California’s Eastern Sierra Birding Trail: Less than a generation has passed since heroic birder-conservationists, led by the late David Gaines, won the fight to save Mono Lake from being drained. Mono Lake remains a mecca for birders because of this proud chapter in conservation history, as well as for the abundance of birds found here. About 50,000 California gulls nest on its islands, but they are outnumbered by the concentrations of eared grebes (close to a million) and Wilson’s and red-necked phalaropes (tens of thousands) that stop over during their annual migrations. Mono Lake is just one of the attractions in this region, where the eastern slope of the Sierra Nevada meets the edge of the Great Basin. Thickets in the foothills are home to green-tailed towhees, lazuli buntings, black-headed grosbeaks, and other colorful songbirds. In open pine groves you may chance upon a roving flock of pinyon jays, harsh-voiced birds named for their taste for pinyon seeds, while at higher elevations you could find the soft-voiced Townsend’s solitaire or the flashy western tanager. Along rushing streams you might even be lucky enough to spot the American dipper, an odd aquatic songbird that once captivated John Muir. For more information, check out the Eastern Sierra Birding Trail Map or contact the Eastern Sierra Audubon Society (P.O. Box 624, Bishop, CA 93515).

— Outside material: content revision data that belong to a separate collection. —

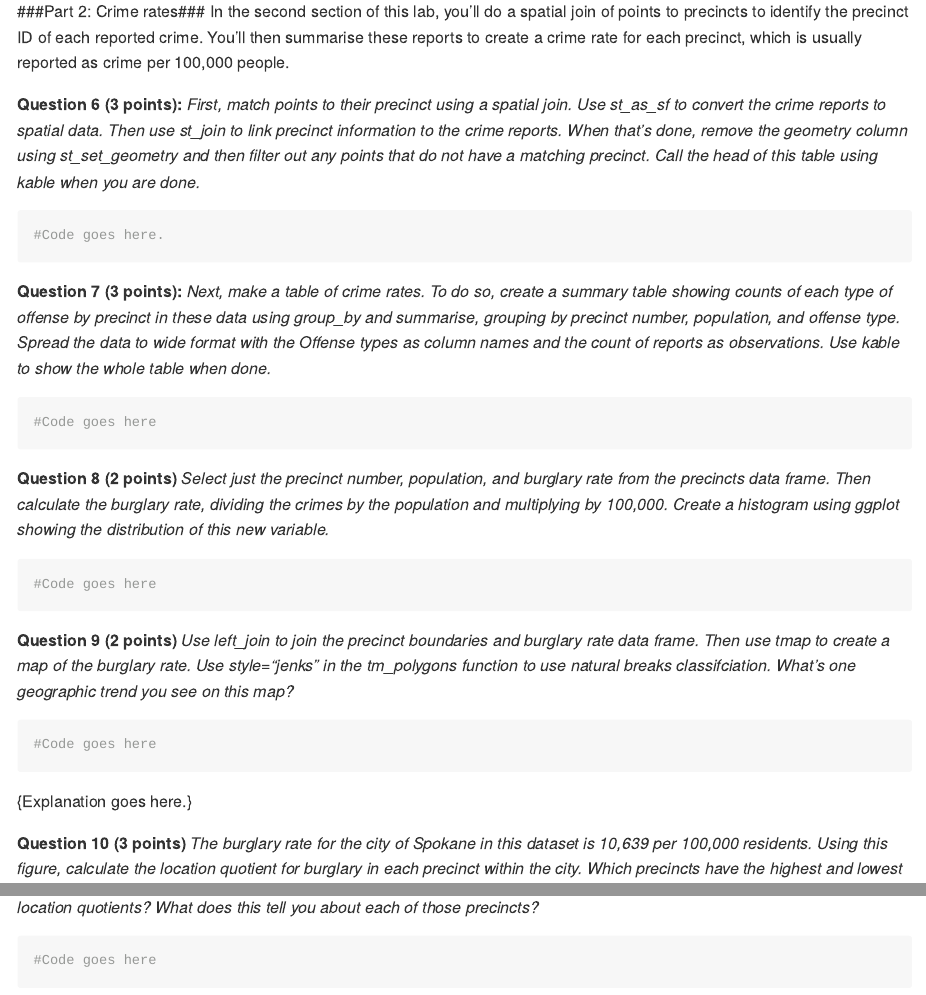
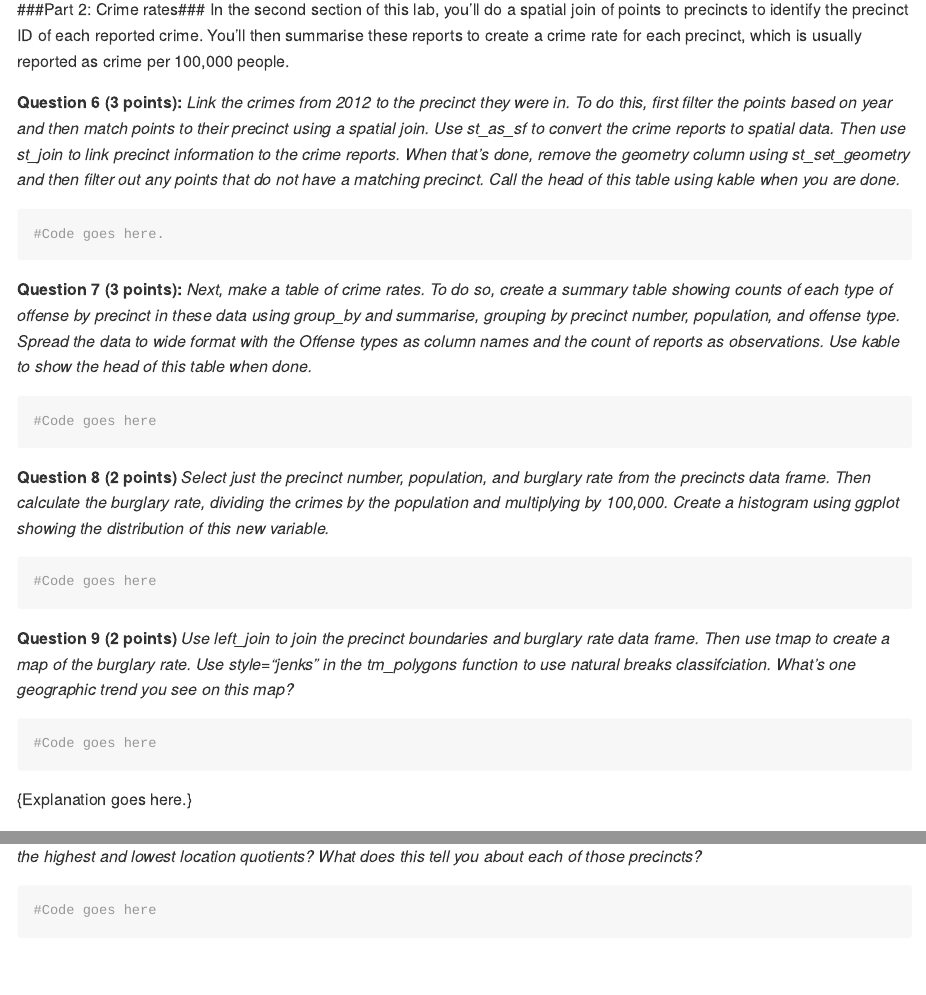
Before and after one commit to communitymaplab/geog4300_lab2, an R Markdown document (Lab2_Spatial stats.Rmd): the page in a window 1100 px wide, from 1220 px down before the commit and from 1180 px down after it, so that both start at the same text, and a second part further down, joined at a grey line. Rendered offline with R 4.5, knitr and Pandoc, with nearby package versions.

````diff
--- a/Lab4_Spatial stats.Rmd
+++ b/Lab2_Spatial stats.Rmd
@@ -59,13 +57,13 @@
 ###Part 2: Crime rates###
 In the second section of this lab, you'll do a spatial join of points to precincts to identify the precinct ID of each reported crime. You'll then summarise these reports to create a crime rate for each precinct, which is usually reported as crime per 100,000 people.
 
-**Question 6 (3 points):** _First, match points to their precinct using a spatial join. Use st_as_sf to convert the crime reports to spatial data. Then use st_join to link precinct information to the crime reports. When that's done, remove the geometry column using st_set_geometry and then filter out any points that do not have a matching precinct. Call the head of this table using kable when you are done._
+**Question 6 (3 points):** _Link the crimes from 2012 to the precinct they were in. To do this, first filter the points based on year and then match points to their precinct using a spatial join. Use st_as_sf to convert the crime reports to spatial data. Then use st_join to link precinct information to the crime reports. When that's done, remove the geometry column using st_set_geometry and then filter out any points that do not have a matching precinct. Call the head of this table using kable when you are done._
 
 ```{r}
 #Code goes here.
 ```
 
-**Question 7 (3 points):** _Next, make a table of *crime rates*. To do so, create a summary table showing counts of each type of offense by precinct in these data using group_by and summarise, grouping by precinct number, population, and offense type. Spread the data to wide format with the Offense types as column names and the count of reports as observations. Use kable to show *the whole table* when done._
+**Question 7 (3 points):** _Next, make a table of *crime rates*. To do so, create a summary table showing counts of each type of offense by precinct in these data using group_by and summarise, grouping by precinct number, population, and offense type. Spread the data to wide format with the Offense types as column names and the count of reports as observations. Use kable to show the head of this table when done._
 
 ```{r}
 #Code goes here
@@ -85,7 +83,7 @@
 
 {Explanation goes here.}
 
-**Question 10 (3 points)** _The burglary rate for the city of Spokane in this dataset is 10,639 per 100,000 residents. Using this figure, calculate the location quotient for burglary in each precinct within the city. Which precincts have the highest and lowest location quotients? What does this tell you about each of those precincts?_
+**Question 10 (3 points)** _The burglary rate for the city of Spokane in 2012, according to this dataset, is 1,657 per 100,000 residents. Using this figure, calculate the location quotient for burglary in each precinct within the city. Which precincts have the highest and lowest location quotients? What does this tell you about each of those precincts?_
 
 ```{r}
 #Code goes here
````
Also changed, not shown: Lab2_Spatial stats.Rmd (2 more changed lines).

Alaska Coastal Wildlife Viewing Trail: Sites on most birding trails are linked mainly by paved roads, but the Inside Passage segment of the Alaska Coastal Wildlife Trail offers a special treat because its sites are connected by ferries traveling the Alaska Marine Highway System. In this setting of forested islands and spectacular fjords, stretching from Skagway to Ketchikan, it’s not surprising that water birds provide much of the excitement, with loons, cormorants, ducks, gulls, terns, and others passing in a constant parade. Horned and tufted puffins nest on the islands and fish in the surrounding waters. Pairs of marbled murrelets are everywhere, but their rarer cousins, Kittlitz’s murrelets, are likely to be seen only where huge glaciers come down to the ocean’s edge, as in Glacier Bay National Park. Of course, there are plenty of land birds in this region as well, and nine communities along the trail offer detailed information on birding sites in the forests, rivers, and marshes nearby. Highlights include flocks of migrating sandpipers on the Stikine River near Wrangell, and the world’s largest concentrations of bald eagles, on the Chilkat River near Haines. And you can take non-birding companions along, too, for the chance of spectacular sightings of bears, whales, and other megafauna. For more information, visit The Alaska Coastal Wildlife Viewing Trail or contact the Alaska Division of Wildlife Conservation (907-465-4190).

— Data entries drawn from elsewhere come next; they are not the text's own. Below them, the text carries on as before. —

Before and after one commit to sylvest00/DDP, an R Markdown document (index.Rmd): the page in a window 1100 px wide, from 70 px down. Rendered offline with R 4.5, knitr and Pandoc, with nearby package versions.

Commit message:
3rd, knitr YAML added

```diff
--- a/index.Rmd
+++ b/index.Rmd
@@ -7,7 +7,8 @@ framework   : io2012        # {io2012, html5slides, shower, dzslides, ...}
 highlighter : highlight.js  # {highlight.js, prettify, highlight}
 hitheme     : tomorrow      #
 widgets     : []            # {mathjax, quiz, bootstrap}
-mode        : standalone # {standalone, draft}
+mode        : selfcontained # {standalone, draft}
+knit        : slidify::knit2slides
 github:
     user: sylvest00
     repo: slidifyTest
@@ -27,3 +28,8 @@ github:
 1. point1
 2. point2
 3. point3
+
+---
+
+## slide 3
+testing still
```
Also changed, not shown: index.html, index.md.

The Fountain of Youth—that was Ponce de León’s quest in the early 1500s when he arrived in what is now the southeastern United States. Or at least that’s what the legends say. We know more about the intentions of another explorer who traversed the same region 300 years later. John James Audubon was seeking birds, and throughout the South he found them in dazzling abundance.

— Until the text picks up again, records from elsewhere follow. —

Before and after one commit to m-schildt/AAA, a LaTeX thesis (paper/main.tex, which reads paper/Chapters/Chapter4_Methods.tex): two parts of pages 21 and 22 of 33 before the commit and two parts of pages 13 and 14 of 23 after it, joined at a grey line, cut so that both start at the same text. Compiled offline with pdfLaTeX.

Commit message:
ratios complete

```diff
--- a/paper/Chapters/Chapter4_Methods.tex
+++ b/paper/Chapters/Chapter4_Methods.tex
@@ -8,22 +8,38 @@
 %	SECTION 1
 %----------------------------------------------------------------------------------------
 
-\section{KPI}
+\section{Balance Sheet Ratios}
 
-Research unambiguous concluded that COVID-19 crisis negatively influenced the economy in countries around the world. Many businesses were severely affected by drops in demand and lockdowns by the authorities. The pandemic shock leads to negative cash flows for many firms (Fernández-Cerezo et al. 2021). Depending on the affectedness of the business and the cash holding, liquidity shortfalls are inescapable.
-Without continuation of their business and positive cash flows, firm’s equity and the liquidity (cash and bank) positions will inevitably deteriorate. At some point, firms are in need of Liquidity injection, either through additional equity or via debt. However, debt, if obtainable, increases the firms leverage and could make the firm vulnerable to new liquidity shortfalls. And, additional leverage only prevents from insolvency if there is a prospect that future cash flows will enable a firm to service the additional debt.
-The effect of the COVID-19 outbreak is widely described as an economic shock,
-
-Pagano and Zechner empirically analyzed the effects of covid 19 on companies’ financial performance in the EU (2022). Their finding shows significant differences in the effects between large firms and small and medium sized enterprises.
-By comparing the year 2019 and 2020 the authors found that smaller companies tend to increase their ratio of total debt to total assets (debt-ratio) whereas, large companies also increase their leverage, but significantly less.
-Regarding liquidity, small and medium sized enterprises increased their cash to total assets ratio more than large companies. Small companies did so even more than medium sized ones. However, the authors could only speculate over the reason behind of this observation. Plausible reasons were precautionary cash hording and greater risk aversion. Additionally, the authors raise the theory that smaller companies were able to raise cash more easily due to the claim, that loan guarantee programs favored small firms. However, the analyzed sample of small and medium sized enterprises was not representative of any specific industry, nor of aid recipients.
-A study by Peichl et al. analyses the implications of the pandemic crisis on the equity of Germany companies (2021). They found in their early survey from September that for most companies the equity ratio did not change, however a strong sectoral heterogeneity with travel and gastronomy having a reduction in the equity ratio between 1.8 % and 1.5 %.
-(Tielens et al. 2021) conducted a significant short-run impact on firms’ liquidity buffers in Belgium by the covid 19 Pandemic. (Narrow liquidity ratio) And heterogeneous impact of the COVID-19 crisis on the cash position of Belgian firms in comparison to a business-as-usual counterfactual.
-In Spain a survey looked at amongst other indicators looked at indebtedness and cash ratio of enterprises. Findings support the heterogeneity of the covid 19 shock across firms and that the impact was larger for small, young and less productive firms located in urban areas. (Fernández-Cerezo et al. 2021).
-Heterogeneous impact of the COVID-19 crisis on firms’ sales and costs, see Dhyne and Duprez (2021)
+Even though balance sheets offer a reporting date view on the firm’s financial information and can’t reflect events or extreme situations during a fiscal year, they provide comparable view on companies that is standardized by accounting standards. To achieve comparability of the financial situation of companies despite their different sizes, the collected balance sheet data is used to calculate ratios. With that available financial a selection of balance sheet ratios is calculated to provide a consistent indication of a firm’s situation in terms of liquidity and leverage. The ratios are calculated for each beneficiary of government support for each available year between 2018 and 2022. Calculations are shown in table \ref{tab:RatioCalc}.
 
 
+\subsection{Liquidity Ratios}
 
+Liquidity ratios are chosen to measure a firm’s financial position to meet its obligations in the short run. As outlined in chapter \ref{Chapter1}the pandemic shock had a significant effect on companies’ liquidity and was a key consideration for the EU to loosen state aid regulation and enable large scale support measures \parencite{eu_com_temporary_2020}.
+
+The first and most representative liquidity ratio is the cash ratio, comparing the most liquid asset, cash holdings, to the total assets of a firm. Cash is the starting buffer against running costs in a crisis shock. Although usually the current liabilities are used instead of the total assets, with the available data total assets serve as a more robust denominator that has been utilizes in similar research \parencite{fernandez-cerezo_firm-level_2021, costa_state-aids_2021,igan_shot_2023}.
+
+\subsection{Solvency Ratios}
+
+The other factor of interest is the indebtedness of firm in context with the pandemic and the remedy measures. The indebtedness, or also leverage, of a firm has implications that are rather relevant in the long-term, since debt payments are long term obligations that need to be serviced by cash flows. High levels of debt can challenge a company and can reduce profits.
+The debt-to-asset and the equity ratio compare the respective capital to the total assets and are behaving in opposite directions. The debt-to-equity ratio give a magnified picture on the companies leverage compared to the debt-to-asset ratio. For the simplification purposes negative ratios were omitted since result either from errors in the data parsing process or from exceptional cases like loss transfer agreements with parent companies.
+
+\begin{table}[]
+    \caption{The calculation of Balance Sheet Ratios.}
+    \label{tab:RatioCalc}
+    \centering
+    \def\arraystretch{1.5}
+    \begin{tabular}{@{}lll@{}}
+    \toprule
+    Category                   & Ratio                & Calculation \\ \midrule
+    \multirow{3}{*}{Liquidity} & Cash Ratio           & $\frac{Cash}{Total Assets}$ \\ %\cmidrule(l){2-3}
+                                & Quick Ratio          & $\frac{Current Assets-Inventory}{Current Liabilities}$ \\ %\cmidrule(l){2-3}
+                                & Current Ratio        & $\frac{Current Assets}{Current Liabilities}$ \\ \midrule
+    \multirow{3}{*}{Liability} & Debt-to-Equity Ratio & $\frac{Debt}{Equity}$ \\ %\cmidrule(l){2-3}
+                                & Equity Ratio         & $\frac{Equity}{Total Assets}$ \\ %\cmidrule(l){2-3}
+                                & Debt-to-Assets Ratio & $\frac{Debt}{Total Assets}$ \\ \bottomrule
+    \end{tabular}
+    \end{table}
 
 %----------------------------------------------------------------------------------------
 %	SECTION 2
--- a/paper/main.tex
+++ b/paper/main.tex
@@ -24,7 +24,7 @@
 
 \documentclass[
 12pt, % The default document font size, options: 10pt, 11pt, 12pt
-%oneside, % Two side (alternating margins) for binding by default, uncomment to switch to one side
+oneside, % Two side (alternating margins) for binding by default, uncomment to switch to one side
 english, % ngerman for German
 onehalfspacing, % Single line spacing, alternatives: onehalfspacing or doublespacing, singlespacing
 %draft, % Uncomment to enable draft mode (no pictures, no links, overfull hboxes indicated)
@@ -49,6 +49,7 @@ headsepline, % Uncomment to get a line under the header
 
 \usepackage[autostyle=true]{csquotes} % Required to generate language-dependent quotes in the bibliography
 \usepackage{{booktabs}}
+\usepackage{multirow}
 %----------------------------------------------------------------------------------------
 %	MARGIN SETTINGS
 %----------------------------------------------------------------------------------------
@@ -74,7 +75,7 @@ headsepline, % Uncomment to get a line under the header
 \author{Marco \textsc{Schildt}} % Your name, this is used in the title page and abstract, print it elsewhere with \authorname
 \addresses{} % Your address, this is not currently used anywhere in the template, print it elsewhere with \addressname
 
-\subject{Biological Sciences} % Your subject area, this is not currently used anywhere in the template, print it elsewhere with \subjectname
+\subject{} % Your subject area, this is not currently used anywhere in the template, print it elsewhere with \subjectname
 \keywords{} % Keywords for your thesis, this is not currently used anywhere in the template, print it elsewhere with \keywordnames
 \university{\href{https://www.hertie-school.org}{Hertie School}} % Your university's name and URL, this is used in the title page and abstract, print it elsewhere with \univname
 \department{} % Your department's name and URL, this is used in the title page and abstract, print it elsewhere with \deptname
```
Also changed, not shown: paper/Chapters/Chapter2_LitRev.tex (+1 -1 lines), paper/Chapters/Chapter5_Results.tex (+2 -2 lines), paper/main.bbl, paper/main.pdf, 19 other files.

Watery realms that have long defined this region—iconic wetlands, vast salt marshes, trackless swamps, the great barrier islands of the Outer Banks, and the mighty Mississippi River—make it a dream birding destination. Contemporary explorers will revel in the sight of pelicans diving offshore, hordes of herons and egrets dancing in the shallows, blizzards of terns swooping over a beach, flashes of colorful songbirds adorning coastal trees like Christmas ornaments, and raptors wheeling and soaring where the woods give way to prairies.
Audubon had to cast about to find a roseate spoonbill and the other birds he brought to life in his paintings. Now we have the advantage of birding trails—well-marked paths highlighting the top spots. Best of all, the birds themselves get a boost from our visits, because ecotourism is increasingly helping to solidify the importance of preserving nature at its finest. So what are you waiting for? Stick this guide in your travel bag and come check out 10 of my favorite southern trails. (Click here to download the guide.)